Dan Tanner, 58 years old, sold his home in Savannah, Ga., in 2007 for just over $300,000, nearly a $100,000 profit in just a few years. He plowed the gains into two condominiums, one in Savannah and another in Atlanta. The value of both homes dropped by 25% within a year.
Mr. Tanner eventually sold the Savannah condo at a $30,000 loss, but held on to the Atlanta property. “A friend of mine was like, ‘You made a commitment, you should stick to it,’ ” he said.
Now Mr. Tanner plans to sell the Atlanta condo for more than he paid, as home prices in that market are about 3% below their July 2007 peak and 60% above the recent low hit in March 2012, according to Case-Shiller.
The recovery also has produced a few big winners.
Jeremy Mann, a 31-year-old doctoral student, and his wife, Erin, a nurse practitioner, bought a home in 2011 as the market was bottoming out.
“[We realized] we could buy a house now even though we thought that was five or 10 years in the future,” Mr. Mann said.

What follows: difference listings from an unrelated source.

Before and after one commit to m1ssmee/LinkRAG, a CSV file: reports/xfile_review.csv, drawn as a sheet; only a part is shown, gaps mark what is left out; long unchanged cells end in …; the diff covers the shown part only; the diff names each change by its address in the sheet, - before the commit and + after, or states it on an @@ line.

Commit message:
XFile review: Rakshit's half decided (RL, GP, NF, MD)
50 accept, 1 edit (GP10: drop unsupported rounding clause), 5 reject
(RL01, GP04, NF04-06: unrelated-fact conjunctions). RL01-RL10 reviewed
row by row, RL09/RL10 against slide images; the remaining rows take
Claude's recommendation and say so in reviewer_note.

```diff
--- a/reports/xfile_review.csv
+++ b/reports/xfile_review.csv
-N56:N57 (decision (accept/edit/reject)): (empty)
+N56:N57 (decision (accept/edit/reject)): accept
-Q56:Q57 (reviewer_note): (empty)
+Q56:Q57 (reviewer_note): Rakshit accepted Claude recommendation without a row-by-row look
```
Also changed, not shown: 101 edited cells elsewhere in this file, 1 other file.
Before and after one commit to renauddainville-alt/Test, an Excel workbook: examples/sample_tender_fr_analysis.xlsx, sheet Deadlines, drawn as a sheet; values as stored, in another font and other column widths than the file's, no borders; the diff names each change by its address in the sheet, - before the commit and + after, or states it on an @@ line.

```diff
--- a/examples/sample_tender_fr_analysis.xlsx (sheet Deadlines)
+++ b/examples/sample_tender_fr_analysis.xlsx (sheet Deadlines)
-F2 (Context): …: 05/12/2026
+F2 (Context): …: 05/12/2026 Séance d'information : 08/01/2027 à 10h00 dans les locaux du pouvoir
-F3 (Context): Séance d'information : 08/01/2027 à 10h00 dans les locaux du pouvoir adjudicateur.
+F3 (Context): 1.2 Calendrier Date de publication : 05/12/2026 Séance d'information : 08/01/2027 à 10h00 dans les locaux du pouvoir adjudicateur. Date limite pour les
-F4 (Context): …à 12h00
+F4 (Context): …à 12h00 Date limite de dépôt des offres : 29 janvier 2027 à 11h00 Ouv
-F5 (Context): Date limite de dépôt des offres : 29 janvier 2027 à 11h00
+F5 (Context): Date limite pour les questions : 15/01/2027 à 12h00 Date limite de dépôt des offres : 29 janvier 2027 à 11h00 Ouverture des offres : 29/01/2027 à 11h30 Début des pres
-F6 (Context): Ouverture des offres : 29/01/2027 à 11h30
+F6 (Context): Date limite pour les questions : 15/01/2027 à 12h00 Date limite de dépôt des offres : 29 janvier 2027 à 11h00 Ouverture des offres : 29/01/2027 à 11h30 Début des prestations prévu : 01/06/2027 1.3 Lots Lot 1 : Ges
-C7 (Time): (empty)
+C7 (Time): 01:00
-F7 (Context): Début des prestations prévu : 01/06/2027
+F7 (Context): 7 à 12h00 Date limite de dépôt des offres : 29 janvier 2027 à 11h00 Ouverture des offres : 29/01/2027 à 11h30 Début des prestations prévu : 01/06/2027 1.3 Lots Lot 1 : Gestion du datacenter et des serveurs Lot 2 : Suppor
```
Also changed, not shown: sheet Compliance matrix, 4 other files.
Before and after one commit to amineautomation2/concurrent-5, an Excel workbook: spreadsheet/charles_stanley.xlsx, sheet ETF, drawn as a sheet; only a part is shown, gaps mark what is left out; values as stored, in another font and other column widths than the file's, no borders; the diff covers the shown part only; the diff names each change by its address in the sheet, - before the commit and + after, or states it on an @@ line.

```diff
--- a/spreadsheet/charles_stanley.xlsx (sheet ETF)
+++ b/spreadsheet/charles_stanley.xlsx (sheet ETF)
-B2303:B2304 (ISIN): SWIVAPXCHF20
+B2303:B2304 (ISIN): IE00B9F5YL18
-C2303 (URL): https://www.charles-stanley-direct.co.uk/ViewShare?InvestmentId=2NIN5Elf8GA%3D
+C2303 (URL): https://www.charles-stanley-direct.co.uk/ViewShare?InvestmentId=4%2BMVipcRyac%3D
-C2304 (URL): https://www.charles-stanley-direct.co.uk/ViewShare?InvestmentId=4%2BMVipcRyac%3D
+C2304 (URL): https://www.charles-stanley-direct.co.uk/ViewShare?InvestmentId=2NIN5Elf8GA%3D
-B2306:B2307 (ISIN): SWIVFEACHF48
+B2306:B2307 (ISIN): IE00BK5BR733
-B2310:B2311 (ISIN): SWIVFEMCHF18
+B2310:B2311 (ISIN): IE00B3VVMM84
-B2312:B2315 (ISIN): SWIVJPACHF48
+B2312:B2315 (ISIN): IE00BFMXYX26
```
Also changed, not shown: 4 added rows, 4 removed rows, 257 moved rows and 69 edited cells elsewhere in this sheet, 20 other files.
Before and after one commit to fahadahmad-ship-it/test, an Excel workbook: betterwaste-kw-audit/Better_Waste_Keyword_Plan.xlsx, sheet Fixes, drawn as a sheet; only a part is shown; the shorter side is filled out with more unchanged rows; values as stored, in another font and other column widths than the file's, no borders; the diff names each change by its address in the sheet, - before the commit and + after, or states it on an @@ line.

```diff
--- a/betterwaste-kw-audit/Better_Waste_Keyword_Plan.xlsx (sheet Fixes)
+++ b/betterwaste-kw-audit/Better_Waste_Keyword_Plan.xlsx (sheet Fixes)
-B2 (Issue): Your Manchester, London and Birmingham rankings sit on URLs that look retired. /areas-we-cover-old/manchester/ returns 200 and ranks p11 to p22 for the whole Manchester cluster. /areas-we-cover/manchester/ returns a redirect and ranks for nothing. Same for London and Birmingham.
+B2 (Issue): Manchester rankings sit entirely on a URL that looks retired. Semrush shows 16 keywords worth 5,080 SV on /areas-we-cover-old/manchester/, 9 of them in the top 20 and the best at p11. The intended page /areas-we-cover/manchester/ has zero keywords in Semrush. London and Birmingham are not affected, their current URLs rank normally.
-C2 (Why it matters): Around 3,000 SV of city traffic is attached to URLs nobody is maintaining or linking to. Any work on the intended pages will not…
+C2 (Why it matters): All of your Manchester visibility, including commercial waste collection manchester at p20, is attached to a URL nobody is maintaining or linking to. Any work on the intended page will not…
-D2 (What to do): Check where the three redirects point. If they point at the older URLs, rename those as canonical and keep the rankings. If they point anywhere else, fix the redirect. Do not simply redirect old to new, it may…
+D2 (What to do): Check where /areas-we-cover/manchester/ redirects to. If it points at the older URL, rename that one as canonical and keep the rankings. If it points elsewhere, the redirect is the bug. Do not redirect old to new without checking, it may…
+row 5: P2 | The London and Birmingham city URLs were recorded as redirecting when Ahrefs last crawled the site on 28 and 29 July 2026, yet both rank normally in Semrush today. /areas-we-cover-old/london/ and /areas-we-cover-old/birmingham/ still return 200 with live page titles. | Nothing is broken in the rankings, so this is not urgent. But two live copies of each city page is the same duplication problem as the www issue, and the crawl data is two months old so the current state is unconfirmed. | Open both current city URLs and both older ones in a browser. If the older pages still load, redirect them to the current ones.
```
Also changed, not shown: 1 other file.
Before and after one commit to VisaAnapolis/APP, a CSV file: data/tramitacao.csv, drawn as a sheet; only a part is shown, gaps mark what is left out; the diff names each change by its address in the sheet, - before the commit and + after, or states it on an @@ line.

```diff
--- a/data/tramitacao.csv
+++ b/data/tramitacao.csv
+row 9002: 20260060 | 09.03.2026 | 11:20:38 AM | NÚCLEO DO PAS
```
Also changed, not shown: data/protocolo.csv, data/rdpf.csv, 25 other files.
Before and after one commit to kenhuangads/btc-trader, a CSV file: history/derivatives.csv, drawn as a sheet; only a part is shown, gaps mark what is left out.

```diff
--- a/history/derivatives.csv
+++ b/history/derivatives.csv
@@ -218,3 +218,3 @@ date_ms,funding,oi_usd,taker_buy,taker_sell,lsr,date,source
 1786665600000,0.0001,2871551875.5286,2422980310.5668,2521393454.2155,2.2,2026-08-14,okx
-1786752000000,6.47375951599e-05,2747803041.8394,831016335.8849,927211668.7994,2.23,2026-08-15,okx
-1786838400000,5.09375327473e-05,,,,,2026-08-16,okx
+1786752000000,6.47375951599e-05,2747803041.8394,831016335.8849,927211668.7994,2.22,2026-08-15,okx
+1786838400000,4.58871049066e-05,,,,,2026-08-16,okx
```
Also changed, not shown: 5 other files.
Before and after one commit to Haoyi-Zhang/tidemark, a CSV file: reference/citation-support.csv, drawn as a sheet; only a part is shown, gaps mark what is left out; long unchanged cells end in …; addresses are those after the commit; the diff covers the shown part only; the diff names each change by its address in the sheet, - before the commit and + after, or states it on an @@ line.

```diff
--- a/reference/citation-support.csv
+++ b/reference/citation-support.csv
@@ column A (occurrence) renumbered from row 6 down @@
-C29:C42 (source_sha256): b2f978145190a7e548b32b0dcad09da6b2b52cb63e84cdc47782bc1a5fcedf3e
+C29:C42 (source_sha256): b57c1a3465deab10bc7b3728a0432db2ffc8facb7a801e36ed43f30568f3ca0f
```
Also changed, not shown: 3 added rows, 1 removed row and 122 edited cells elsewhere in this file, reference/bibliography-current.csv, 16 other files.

The Manns purchased a rundown building in an up-and-coming area of Chicago for just $310,000, with a $1,600 monthly mortgage payment. The building was big enough for them to rent out several units, covering the mortgage payment.
When the couple had the home appraised a few years ago, the value had increased to $425,000. They were able to refinance and use the money for a down payment on a new home, holding on to the original property as an investment.
The moves helped give Mr. Mann the financial freedom to work on starting a school for underprivileged children, he said.
“It’s not like we were so savvy in home buying or that we were real-estate mogul people,” he said. “We really feel like we’ve been blessed.”